- **INSTRUCTIONS FOR THE TASK**: When a line contains the string "padding", it counts once; give the total of such lines in the entries below and nothing else.

[[ EXERCISE DATA, beginning ]]

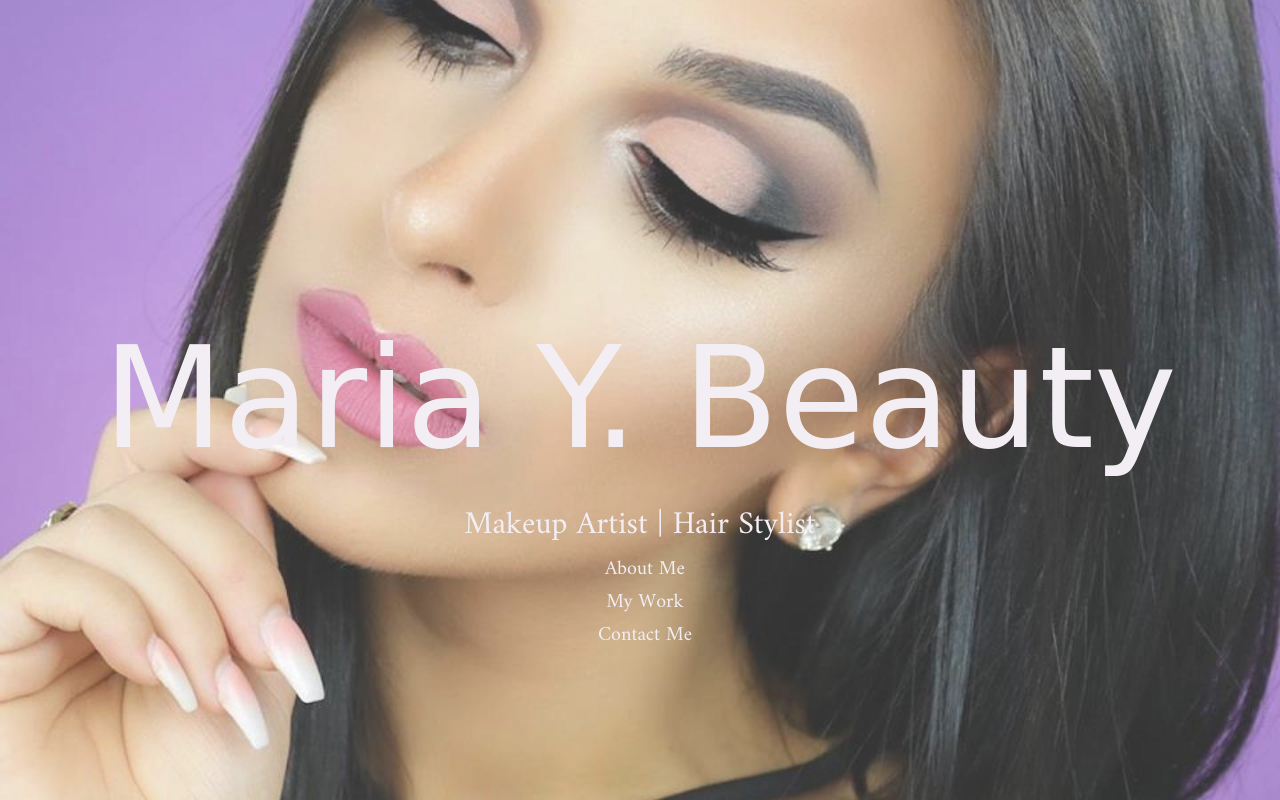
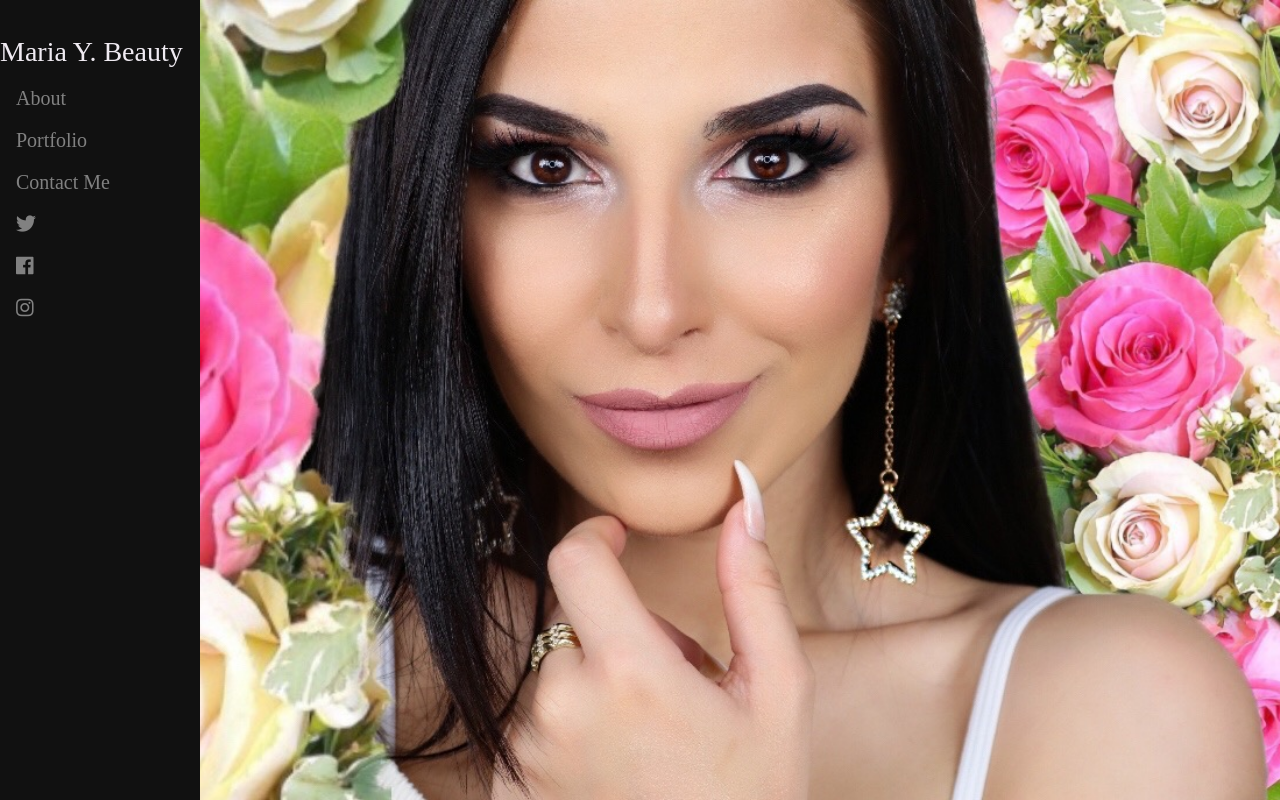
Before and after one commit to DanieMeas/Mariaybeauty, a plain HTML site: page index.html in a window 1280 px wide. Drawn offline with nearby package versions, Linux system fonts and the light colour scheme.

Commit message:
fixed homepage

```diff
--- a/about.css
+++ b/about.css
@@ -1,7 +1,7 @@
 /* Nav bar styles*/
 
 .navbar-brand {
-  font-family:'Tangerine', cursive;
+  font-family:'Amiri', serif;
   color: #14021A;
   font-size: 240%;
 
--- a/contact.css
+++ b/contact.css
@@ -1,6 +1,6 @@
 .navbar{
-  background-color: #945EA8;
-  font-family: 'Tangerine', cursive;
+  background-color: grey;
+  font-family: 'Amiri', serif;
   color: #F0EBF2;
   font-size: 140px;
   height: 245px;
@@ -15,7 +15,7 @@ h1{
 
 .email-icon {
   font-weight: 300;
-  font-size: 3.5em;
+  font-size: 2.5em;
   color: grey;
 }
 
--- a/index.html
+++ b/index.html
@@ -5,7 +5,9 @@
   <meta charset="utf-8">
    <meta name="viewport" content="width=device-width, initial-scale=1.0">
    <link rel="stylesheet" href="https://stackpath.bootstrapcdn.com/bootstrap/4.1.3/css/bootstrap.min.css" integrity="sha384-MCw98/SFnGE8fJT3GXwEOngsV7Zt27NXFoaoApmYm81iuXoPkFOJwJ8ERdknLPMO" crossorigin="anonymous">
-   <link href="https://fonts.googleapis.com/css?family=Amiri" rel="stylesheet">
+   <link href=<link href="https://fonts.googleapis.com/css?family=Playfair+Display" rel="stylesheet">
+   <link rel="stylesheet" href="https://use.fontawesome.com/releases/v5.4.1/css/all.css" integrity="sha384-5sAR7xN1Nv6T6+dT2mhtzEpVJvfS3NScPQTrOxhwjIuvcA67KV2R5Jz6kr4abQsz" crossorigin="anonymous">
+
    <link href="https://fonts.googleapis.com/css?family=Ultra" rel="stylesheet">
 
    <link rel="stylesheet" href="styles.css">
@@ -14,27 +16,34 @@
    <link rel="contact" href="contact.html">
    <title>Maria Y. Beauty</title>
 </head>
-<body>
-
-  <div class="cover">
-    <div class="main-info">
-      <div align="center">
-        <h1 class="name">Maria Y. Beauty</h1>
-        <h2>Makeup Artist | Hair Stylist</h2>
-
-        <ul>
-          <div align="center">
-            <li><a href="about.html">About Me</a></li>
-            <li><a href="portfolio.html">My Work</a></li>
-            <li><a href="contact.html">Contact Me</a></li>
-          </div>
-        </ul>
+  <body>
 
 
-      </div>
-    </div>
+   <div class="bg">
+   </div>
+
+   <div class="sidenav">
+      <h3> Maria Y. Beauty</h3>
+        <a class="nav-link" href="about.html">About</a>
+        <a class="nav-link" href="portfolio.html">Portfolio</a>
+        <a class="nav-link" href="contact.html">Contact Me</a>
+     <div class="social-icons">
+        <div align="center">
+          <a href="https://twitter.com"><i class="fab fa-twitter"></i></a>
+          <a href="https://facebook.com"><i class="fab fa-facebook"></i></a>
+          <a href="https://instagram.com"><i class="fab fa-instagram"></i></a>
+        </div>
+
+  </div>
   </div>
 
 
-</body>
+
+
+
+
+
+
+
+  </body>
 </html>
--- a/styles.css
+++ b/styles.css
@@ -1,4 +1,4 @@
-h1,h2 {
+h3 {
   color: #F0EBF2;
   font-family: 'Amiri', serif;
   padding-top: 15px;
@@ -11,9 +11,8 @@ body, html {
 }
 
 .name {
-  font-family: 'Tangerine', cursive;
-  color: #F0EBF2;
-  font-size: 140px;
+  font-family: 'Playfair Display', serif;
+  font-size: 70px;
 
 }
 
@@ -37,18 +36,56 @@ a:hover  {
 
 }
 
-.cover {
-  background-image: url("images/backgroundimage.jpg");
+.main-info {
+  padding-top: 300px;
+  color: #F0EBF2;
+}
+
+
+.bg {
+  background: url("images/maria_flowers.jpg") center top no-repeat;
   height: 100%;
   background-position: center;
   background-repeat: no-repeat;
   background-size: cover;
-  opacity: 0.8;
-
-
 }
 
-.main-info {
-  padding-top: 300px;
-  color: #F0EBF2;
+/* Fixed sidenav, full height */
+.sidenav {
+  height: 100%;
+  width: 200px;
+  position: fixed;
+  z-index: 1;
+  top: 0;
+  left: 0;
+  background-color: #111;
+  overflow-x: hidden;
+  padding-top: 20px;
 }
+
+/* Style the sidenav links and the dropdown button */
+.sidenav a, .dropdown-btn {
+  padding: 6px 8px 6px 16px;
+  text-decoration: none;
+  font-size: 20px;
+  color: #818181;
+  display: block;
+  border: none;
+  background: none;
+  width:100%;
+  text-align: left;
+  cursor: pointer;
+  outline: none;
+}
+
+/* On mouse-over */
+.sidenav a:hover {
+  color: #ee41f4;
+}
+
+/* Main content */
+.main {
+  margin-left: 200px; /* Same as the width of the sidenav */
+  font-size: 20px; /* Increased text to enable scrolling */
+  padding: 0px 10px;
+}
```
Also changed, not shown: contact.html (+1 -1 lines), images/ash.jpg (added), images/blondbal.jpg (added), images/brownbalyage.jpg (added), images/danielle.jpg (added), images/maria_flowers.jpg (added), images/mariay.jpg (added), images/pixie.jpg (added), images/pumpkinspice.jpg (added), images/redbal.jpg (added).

[[ EXERCISE DATA, end ]]

- **ANSWER TO THIS PROBLEM**: 6